───── Provided records ─────

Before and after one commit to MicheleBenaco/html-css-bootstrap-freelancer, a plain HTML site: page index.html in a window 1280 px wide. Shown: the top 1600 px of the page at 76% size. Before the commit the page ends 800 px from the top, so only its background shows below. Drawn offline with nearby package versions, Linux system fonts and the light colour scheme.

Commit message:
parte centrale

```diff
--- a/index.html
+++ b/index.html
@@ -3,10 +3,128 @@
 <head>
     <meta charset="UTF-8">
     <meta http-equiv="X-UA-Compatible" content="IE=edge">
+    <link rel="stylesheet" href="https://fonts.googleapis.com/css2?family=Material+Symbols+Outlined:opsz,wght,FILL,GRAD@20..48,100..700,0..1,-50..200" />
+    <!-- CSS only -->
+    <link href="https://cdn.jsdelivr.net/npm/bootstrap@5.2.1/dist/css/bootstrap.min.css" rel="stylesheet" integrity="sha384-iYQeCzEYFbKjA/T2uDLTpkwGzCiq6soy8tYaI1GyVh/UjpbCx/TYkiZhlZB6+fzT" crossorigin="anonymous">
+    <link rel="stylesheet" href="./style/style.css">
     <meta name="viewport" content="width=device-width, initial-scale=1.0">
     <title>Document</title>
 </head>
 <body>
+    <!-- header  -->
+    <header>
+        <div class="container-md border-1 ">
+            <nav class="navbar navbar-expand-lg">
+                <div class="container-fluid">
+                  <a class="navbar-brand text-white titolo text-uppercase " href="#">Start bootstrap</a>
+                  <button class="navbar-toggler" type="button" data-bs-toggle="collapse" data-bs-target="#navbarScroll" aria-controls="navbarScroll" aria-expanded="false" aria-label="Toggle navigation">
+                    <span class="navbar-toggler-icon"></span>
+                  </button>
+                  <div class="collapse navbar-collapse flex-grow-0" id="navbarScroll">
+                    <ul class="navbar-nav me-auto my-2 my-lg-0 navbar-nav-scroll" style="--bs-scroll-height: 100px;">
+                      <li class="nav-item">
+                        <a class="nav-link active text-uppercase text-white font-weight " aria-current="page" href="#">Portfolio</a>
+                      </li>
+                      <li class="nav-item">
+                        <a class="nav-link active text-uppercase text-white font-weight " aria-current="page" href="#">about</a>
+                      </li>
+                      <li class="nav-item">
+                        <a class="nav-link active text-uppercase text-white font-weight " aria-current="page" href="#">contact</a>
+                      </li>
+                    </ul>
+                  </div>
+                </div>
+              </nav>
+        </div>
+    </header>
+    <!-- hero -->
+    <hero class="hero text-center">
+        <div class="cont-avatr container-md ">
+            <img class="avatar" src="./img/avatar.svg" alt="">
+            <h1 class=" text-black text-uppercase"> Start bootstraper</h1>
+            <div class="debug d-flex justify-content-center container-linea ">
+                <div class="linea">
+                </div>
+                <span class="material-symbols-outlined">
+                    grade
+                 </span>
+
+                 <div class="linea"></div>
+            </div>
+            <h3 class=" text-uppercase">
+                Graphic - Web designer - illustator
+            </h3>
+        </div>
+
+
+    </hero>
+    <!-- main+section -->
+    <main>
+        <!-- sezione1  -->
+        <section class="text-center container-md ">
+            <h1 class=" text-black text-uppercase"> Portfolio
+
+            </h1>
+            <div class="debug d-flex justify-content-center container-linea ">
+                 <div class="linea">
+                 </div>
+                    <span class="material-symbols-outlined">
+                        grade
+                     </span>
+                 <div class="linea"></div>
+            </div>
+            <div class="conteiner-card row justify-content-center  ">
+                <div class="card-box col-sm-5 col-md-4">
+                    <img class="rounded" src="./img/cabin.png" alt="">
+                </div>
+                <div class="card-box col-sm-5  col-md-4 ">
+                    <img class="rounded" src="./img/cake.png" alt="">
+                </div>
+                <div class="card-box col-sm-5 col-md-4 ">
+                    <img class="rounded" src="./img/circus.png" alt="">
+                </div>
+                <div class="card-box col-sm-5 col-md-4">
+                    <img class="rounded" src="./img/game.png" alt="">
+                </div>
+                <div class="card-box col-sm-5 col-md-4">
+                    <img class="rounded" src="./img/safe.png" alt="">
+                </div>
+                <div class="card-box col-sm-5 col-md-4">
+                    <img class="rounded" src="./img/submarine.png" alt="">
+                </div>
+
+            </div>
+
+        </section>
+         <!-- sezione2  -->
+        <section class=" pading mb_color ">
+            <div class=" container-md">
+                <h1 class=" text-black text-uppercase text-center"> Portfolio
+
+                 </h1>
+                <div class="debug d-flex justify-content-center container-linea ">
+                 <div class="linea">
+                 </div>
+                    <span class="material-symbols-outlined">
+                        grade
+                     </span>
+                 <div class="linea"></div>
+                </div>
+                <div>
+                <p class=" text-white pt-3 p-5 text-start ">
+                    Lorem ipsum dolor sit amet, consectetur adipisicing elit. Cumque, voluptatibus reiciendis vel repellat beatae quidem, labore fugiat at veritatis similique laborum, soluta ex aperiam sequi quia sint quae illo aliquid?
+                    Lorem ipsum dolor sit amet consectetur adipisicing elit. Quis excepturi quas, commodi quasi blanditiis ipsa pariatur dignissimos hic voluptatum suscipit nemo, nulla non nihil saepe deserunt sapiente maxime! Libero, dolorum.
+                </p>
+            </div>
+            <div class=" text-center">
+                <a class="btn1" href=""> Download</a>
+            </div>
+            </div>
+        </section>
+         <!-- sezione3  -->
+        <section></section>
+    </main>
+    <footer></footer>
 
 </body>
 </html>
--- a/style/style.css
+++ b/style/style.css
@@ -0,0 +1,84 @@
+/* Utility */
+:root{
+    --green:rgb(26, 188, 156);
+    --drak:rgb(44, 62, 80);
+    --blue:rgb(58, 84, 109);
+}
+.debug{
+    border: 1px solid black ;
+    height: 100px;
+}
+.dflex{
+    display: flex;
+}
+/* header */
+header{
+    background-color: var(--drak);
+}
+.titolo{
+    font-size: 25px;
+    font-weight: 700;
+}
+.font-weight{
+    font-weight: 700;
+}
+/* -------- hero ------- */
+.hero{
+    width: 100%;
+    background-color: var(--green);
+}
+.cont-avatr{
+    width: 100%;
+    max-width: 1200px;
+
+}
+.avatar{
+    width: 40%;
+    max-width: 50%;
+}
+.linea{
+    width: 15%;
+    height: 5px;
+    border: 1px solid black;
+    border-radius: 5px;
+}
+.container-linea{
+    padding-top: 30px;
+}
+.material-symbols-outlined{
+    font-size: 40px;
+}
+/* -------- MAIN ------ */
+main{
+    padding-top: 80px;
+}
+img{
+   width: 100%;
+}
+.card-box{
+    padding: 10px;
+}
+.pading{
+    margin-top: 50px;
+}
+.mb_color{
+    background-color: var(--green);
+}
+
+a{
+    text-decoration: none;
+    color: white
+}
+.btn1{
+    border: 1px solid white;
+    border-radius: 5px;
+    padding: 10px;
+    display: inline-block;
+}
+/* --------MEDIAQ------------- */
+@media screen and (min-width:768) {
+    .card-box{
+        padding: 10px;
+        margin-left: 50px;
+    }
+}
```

─────
───── Provided records ─────

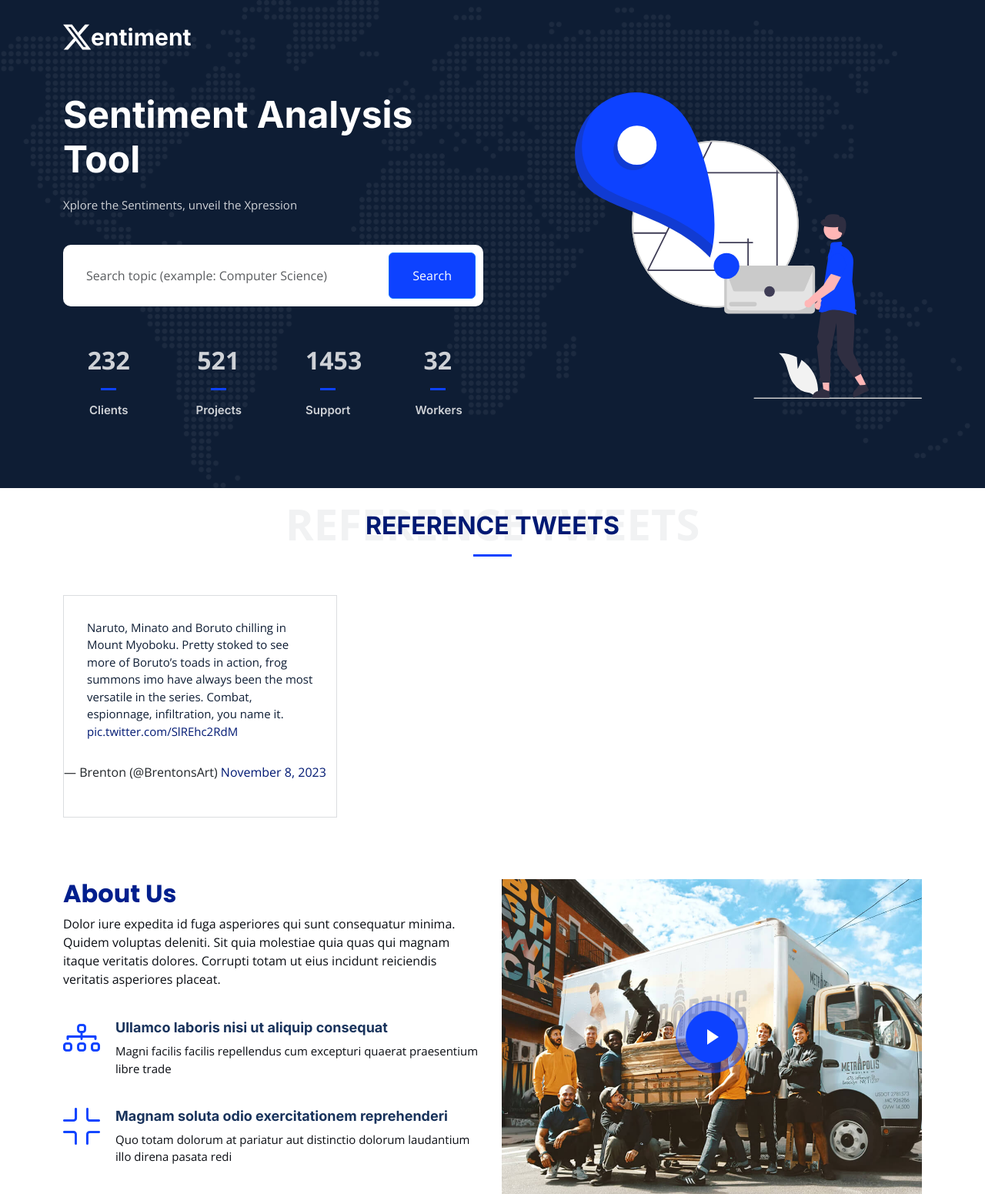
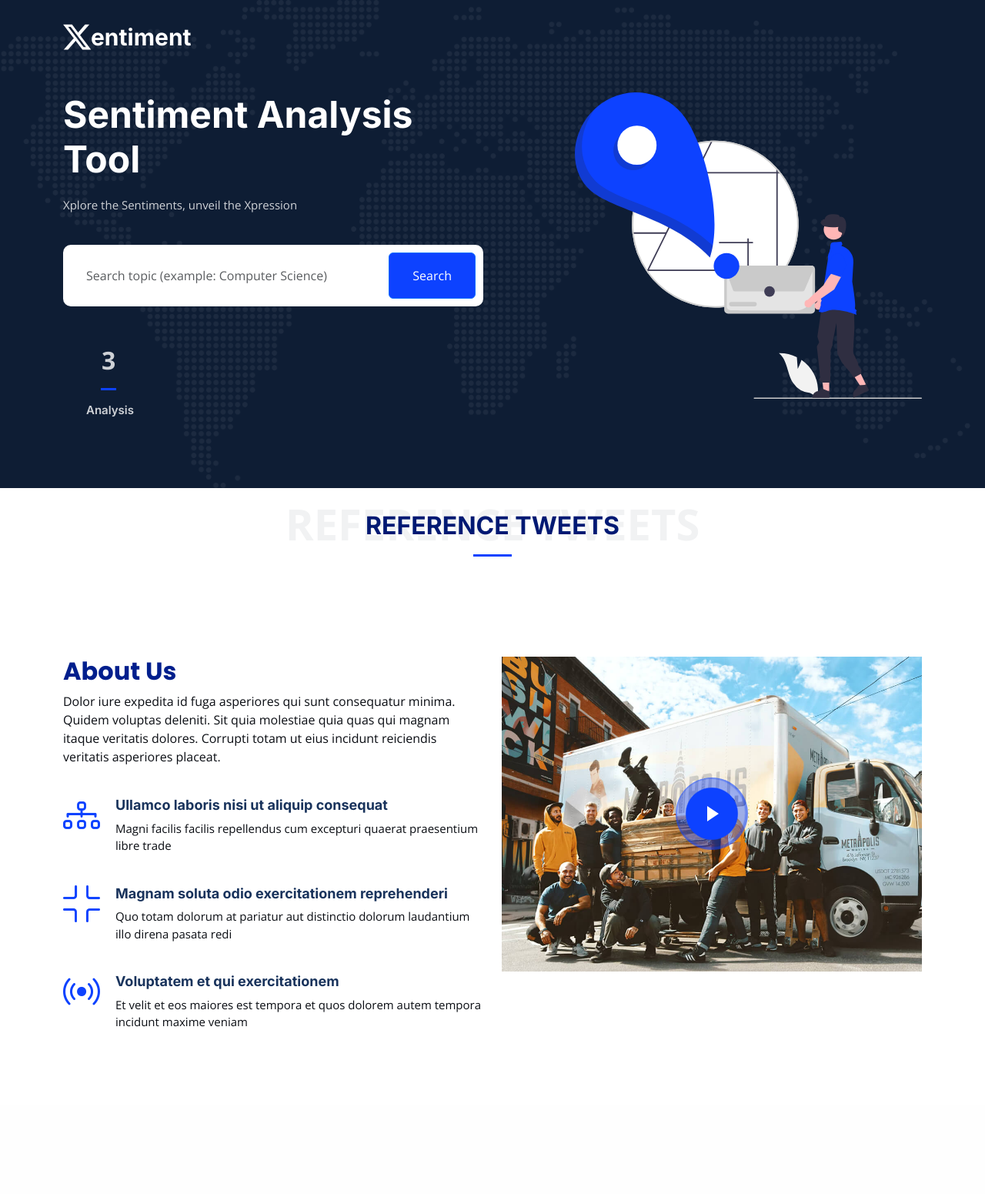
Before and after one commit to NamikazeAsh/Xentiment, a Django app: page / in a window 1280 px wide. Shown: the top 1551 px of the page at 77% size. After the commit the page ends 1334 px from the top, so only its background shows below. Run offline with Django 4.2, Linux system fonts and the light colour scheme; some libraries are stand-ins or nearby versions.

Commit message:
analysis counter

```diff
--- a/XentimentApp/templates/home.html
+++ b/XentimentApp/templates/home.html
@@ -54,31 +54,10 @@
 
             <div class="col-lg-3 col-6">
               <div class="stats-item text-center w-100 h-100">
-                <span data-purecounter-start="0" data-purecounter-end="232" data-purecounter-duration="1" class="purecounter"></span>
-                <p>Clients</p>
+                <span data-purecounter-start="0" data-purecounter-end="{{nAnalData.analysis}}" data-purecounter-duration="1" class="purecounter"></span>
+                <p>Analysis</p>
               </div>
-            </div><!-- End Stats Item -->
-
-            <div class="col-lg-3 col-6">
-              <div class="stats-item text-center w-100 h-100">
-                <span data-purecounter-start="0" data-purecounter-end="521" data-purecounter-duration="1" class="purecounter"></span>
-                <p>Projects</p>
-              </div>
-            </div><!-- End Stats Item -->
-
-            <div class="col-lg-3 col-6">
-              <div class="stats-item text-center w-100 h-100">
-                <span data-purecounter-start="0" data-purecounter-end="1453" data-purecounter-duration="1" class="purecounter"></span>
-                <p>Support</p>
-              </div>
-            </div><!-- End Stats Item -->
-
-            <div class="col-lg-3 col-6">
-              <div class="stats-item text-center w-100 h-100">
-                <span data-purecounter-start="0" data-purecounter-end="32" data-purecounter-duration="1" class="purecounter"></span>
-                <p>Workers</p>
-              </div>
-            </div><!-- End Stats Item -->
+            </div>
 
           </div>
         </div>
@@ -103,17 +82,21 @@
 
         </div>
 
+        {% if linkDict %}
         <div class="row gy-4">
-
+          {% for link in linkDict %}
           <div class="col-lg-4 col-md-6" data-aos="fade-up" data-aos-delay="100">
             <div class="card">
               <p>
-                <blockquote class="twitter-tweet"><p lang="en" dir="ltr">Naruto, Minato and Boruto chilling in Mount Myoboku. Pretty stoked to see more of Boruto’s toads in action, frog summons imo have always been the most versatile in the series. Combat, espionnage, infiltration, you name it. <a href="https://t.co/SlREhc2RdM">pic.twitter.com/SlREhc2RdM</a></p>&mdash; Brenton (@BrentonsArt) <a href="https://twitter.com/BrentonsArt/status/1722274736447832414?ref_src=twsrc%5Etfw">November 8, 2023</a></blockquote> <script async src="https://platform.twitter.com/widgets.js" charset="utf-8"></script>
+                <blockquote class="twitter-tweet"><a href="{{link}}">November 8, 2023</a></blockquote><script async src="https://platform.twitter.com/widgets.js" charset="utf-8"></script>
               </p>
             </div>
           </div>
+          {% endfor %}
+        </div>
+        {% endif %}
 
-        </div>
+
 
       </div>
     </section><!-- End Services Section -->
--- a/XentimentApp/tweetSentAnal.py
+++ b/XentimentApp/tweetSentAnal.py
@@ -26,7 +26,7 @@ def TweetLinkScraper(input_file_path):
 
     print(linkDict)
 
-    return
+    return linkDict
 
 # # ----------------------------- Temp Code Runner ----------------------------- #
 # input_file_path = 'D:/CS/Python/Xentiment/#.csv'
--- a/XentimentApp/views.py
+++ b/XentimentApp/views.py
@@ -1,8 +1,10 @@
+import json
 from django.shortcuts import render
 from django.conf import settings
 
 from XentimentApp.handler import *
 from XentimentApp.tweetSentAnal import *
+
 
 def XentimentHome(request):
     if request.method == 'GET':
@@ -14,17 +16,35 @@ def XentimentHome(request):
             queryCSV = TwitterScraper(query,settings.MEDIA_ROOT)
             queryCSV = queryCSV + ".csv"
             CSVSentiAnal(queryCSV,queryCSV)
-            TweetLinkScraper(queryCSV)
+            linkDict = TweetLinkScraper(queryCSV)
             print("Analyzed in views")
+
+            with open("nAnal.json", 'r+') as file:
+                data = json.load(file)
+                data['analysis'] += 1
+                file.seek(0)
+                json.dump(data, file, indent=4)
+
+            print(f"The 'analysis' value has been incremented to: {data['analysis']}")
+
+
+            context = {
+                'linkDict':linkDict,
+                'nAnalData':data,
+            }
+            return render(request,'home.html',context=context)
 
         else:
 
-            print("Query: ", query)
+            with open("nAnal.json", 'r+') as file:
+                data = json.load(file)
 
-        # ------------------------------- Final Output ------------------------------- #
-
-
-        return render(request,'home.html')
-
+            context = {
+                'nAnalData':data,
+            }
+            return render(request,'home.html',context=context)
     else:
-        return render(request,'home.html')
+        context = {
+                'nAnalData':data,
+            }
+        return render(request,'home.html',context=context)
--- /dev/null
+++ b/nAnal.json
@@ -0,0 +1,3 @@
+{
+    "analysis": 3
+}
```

─────

Goal of the exercise:
Every line above carrying the word "white" needs to be shown.

Response to this exercise:
+                  <a class="navbar-brand text-white titolo text-uppercase " href="#">Start bootstrap</a>
+                        <a class="nav-link active text-uppercase text-white font-weight " aria-current="page" href="#">Portfolio</a>
+                        <a class="nav-link active text-uppercase text-white font-weight " aria-current="page" href="#">about</a>
+                        <a class="nav-link active text-uppercase text-white font-weight " aria-current="page" href="#">contact</a>
+                <p class=" text-white pt-3 p-5 text-start ">
+    color: white
+    border: 1px solid white;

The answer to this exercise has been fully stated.